Task requirements:
If a record below holds a picture, leave the picture out and copy the rest exactly.

[Version difference data]
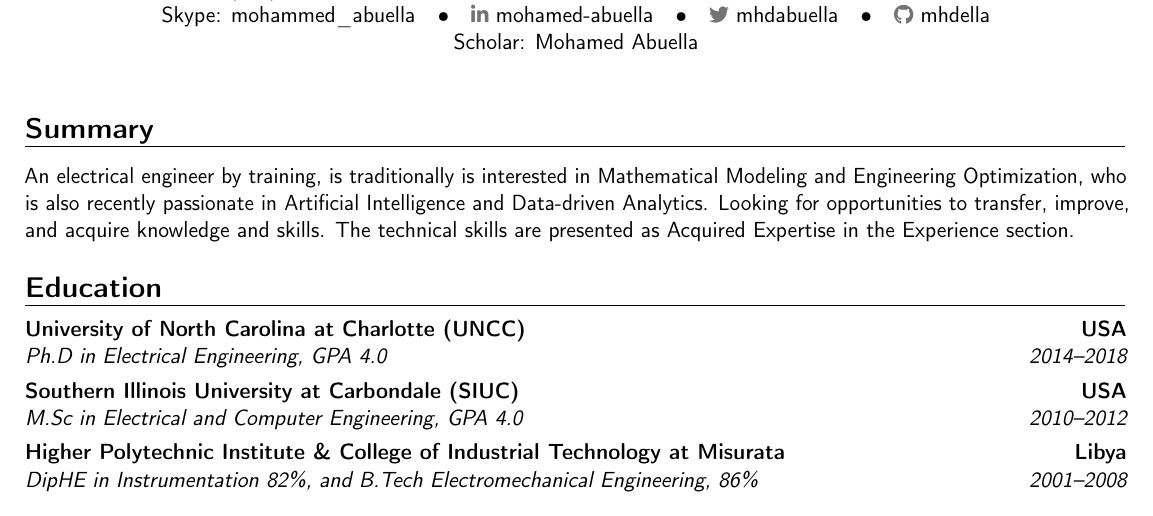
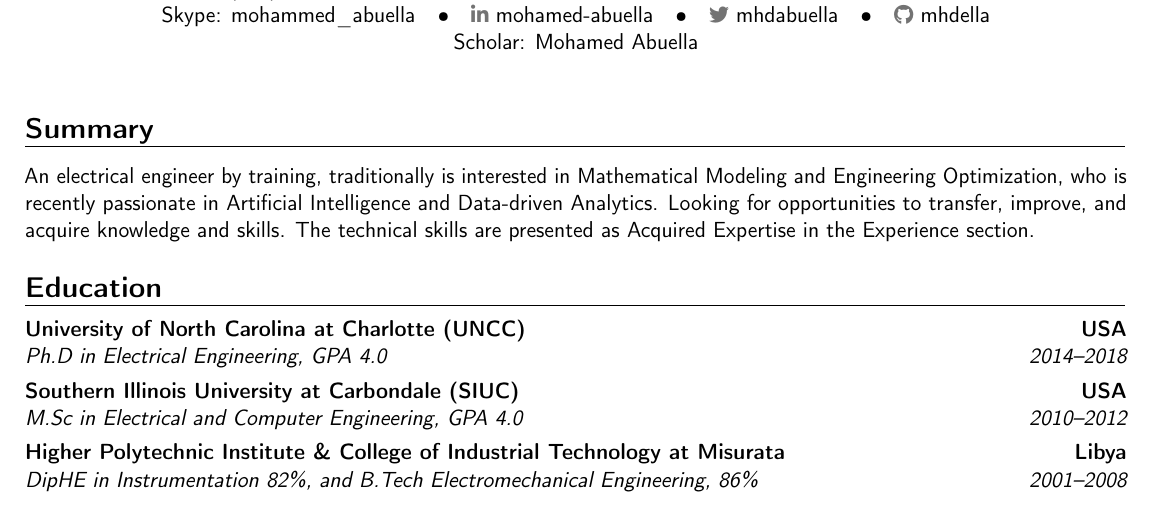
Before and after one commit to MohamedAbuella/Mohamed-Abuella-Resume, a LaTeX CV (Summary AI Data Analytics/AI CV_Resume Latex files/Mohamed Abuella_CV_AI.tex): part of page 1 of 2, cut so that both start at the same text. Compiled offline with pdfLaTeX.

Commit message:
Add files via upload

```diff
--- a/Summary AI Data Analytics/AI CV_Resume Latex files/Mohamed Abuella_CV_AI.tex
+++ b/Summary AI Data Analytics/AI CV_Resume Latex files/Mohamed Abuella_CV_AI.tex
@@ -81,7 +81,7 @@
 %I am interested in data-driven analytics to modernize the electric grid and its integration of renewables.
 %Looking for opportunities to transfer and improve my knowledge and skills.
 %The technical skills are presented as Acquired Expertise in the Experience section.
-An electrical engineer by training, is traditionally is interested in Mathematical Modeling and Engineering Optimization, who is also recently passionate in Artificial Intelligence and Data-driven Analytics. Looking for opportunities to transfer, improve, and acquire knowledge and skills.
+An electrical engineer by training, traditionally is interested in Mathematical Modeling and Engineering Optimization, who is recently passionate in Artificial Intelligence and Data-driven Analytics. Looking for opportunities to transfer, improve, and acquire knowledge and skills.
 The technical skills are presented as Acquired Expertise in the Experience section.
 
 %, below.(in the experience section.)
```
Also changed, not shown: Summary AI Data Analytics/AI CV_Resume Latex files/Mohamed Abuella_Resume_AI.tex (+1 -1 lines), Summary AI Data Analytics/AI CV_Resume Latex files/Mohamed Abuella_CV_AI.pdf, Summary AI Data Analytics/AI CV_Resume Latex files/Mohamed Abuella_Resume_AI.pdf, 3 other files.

Task result:
Before and after one commit to MohamedAbuella/Mohamed-Abuella-Resume, a LaTeX CV (Summary AI Data Analytics/AI CV_Resume Latex files/Mohamed Abuella_CV_AI.tex): part of page 1 of 2, cut so that both start at the same text. Compiled offline with pdfLaTeX.

Commit message:
Add files via upload

```diff
--- a/Summary AI Data Analytics/AI CV_Resume Latex files/Mohamed Abuella_CV_AI.tex
+++ b/Summary AI Data Analytics/AI CV_Resume Latex files/Mohamed Abuella_CV_AI.tex
@@ -81,7 +81,7 @@
 %I am interested in data-driven analytics to modernize the electric grid and its integration of renewables.
 %Looking for opportunities to transfer and improve my knowledge and skills.
 %The technical skills are presented as Acquired Expertise in the Experience section.
-An electrical engineer by training, is traditionally is interested in Mathematical Modeling and Engineering Optimization, who is also recently passionate in Artificial Intelligence and Data-driven Analytics. Looking for opportunities to transfer, improve, and acquire knowledge and skills.
+An electrical engineer by training, traditionally is interested in Mathematical Modeling and Engineering Optimization, who is recently passionate in Artificial Intelligence and Data-driven Analytics. Looking for opportunities to transfer, improve, and acquire knowledge and skills.
 The technical skills are presented as Acquired Expertise in the Experience section.
 
 %, below.(in the experience section.)
```
Also changed, not shown: Summary AI Data Analytics/AI CV_Resume Latex files/Mohamed Abuella_Resume_AI.tex (+1 -1 lines), Summary AI Data Analytics/AI CV_Resume Latex files/Mohamed Abuella_CV_AI.pdf, Summary AI Data Analytics/AI CV_Resume Latex files/Mohamed Abuella_Resume_AI.pdf, 3 other files.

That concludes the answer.